Vantage Points: Use Broadcast Scale and Relevance to Ignite Innovation
This is the latest in our new series, Vantage Points. On a semi-weekly basis, it will tap the perspectives of various lookout points from around the local media and tech sectors. Though the format, frequency and distribution will develop, please contact mbolandATbiakelsey if you have insights to share.
Leveraging Local TV Broadcast Scale and Relevance to Ignite Foundational Change
By Maribeth Papuga
In local advertising circles, the unofficial start of Fall is marked by the TVB Forward conference, an annual NYC gathering of Local Broadcast leaders dedicated to consider the “economic, political, technological, viewer/consumer challenges and opportunities.”
Now in it’s sixth year under TVB President, Steve Lanzano, the recent confab was packed with critical multi-discipline panels. The sessions reminded the audience that despite the onslaught of issues around media fragmentation, inadequate measurement methodology, and mounting legislative and investment pressure; there are reasons to remain optimistic. BIA/Kelsey helped support this year’s conference by assembling a panel of local content and digital experts who are championing multi screen video and providing more relevant and specially curated local market content across the US. A key theme from the panel is that successful innovation won’t come without broadcasters leveraging their scale and relevance in the marketplace.
TV stations serve as the patriarchs of local media mainly because of their core advantage to deliver localism, reach, impact and trust. These four characteristics embody responsibility as well to drive change before the marketplace dictates it for them.
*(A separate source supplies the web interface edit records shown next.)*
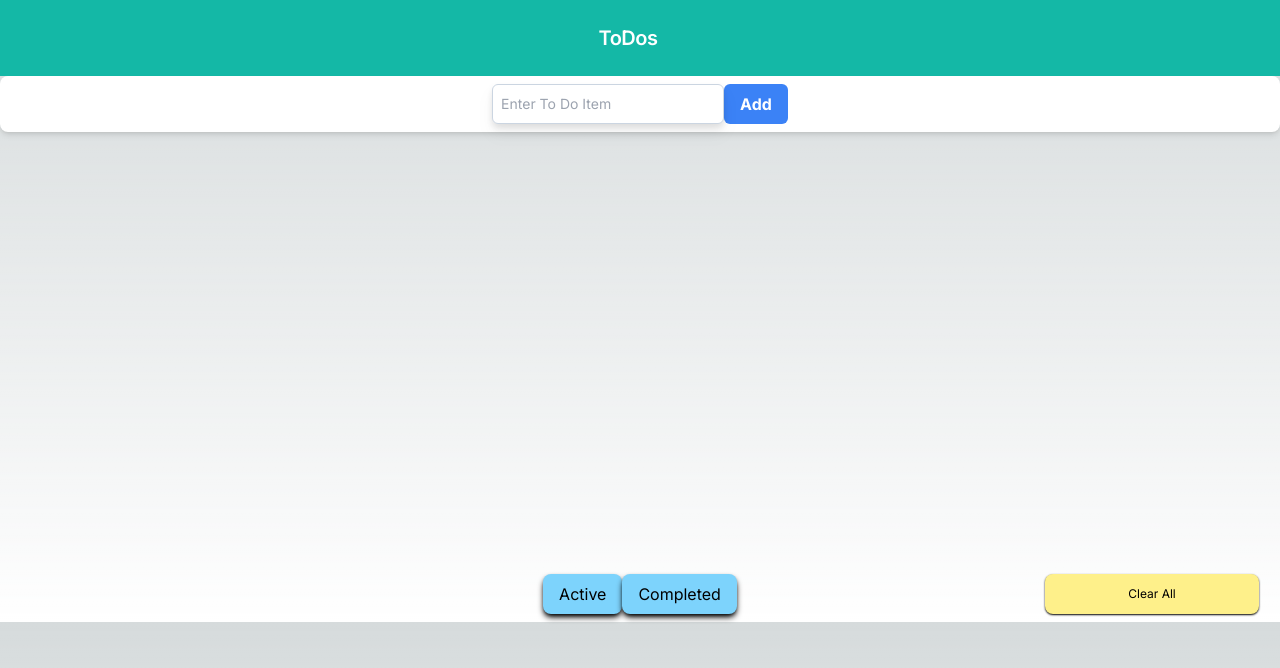
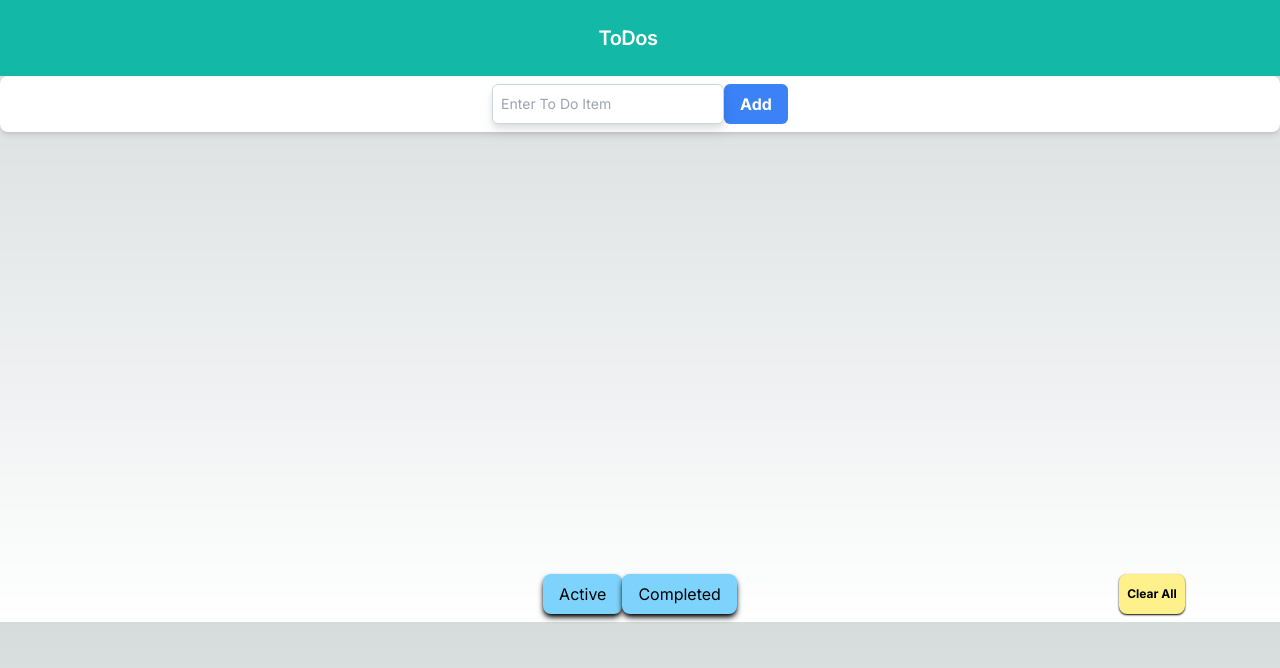
Before and after one commit to SheoranRavi/ListsApp, a Next.js app in the folder webapp/: page / in a window 1280 px wide. Both pictures are taken after a click on the element "Completed". Shown: the top 668 px of the page. Built offline with nearby package versions, Linux system fonts and the light colour scheme.

Commit message:
set max width for button

```diff
--- a/webapp/src/app/components/ClearAll.jsx
+++ b/webapp/src/app/components/ClearAll.jsx
@@ -12,7 +12,7 @@ export default function ClearAll(props){
     return (
         <>
             <button
-                className="inline h-half w-10/12 text-xs rounded-lg bg-yellow-200 hover:bg-gray-400 active:bg-gray-500 justify-self-center shadow-sm shadow-black"
+                className="inline h-half max-w-max px-2 font-bold text-xs rounded-lg bg-yellow-200 hover:bg-gray-400 active:bg-gray-500 justify-self-center shadow-sm shadow-black"
                 onClick={handleClick}
             >
                 Clear All
```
Despite looming spectrum auctions, unbalanced regulations, and the changing media/advertising landscape; local broadcasters are the only single body that can best inform and manage foundational guidance for the broader local marketing and measurement ecosystem.
It is the deep experience and commitment to local broadcast standards that provides the necessary pragmatism to direct and lead. But this can only be done by finding a common bridge that encourages transparency and correlative links to local market data and the metrics to inform innovation. To be successful, it may require new partnerships and multi channel hacking sessions to encourage prospective stakeholders that accelerated change demands open architecture to deliver stronger returns and more profound advancement.
My passionate optimism is rooted in local markets as much as it is the stations. As an advertising agency veteran who spent a career defending local market advertising, I put it to the test by becoming a student of economic development and city planning. The initial intent was to formally investigate the unique local market characteristics that underscore economic opportunities marketers and agencies may be overlooking today. Through a diverse curriculum, I rediscovered business applications that validate a cross market transformation being built through collaborative local metropolitan networks and investments that propel data-sharing innovation. Local TV broadcasters have front row seats to this market transformation which only adds to their leadership relevance.
The TVB Forward conference accomplished its mission by delivering both positive and negative perceptions of issues facing local TV broadcasters. While some probably walked away feeling overwhelmed by the confusion and lack of definitive future pathways, it equally confirmed that the industry is quietly screaming out for more discipline and collaborative blueprints. One remark that was likely viewed as a reason to stay on the sidelines had called attention to the fact that the explosion of data and targeting capabilities is actually creating less clarity and will likely dilute future TV network investment in data. While it may be that the TV network investment did not provide payback, the flip side to this story is linked to the fact that nationally aggregated data is less valuable in its current formation. A clear opportunity for local markets to take affirmative action.
For local broadcasters, the benefit lies in the collective value of local market audiences that multiple channels share. In leveraging scale for relevant foundational data standards within and across all US markets, the industry will also encourage more clarity for tool development and investment returns.
The difficult part in this mission will be the willingness for a majority of broadcasters to come together and initiate building the first bridge. Although it may seem easier to rely on current measurement companies, or individual data solution providers to drive change, this tactical play could prove perilous for all participants. A shift to new metrics will not warrant one system provider replacing another, but demands better local market data that is indicative of the unique individuals who inhabit the markets TV stations serve.
Local Broadcasters already know their audiences and the stories that define them. They understand the challenges facing the communities they serve daily, and the unique differences that exist between neighborhoods and households. Data aggregators and household matching in its present form does little to truly display these communities. Who better than TV broadcasters to weigh in and lead development of industry foundational datasets?
The local TV broadcasters have a chance to define a new and innovative framework that encourages collaborative vendor participation but the window of opportunity is limited. It just requires leveraging the scale and relevance to ignite the movement.
Maribeth Papuga is BIA/Kelsey’s newest Executive in Residence. She is a 25+ year advertising veteran with specialization in local market media planning and buying. The majority was spent leading the local practice at MediaVest and predecessor DMB&B.